Task to carry out:
Look through the entries below and report every line that has "extends".

Input data:

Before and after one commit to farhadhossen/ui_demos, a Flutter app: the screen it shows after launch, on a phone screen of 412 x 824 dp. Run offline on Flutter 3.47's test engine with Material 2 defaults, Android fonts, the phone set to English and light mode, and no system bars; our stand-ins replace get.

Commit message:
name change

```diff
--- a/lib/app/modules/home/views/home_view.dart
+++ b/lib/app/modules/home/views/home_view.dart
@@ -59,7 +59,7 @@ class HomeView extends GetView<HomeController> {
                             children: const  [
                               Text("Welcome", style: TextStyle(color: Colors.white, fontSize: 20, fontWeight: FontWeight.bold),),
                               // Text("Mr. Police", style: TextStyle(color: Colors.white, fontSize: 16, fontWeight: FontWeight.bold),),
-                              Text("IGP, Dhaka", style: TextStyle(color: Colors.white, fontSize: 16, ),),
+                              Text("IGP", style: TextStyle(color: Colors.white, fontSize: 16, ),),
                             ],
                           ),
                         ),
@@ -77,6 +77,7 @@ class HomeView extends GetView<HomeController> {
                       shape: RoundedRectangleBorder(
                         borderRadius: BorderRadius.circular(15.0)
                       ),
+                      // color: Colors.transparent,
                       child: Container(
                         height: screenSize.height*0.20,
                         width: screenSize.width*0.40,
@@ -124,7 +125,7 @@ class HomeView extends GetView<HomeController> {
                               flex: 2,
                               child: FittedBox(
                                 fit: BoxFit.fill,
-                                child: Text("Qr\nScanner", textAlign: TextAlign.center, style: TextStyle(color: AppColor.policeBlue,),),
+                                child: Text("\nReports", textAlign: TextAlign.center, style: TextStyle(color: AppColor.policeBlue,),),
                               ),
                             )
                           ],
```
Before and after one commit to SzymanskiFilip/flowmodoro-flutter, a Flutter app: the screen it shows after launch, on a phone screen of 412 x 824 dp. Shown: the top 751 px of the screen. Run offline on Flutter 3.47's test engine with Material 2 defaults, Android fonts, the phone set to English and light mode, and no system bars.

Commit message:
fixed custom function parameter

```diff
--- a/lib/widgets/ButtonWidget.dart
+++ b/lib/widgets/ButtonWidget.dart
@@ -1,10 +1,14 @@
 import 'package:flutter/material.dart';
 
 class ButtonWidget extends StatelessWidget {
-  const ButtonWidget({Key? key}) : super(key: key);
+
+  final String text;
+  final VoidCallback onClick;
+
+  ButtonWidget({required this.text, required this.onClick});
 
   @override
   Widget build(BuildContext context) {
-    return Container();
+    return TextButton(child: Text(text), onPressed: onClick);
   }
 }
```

Exercise solution:
@@ -59,7 +59,7 @@ class HomeView extends GetView<HomeController> {
@@ -77,6 +77,7 @@ class HomeView extends GetView<HomeController> {
@@ -124,7 +125,7 @@ class HomeView extends GetView<HomeController> {
 class ButtonWidget extends StatelessWidget {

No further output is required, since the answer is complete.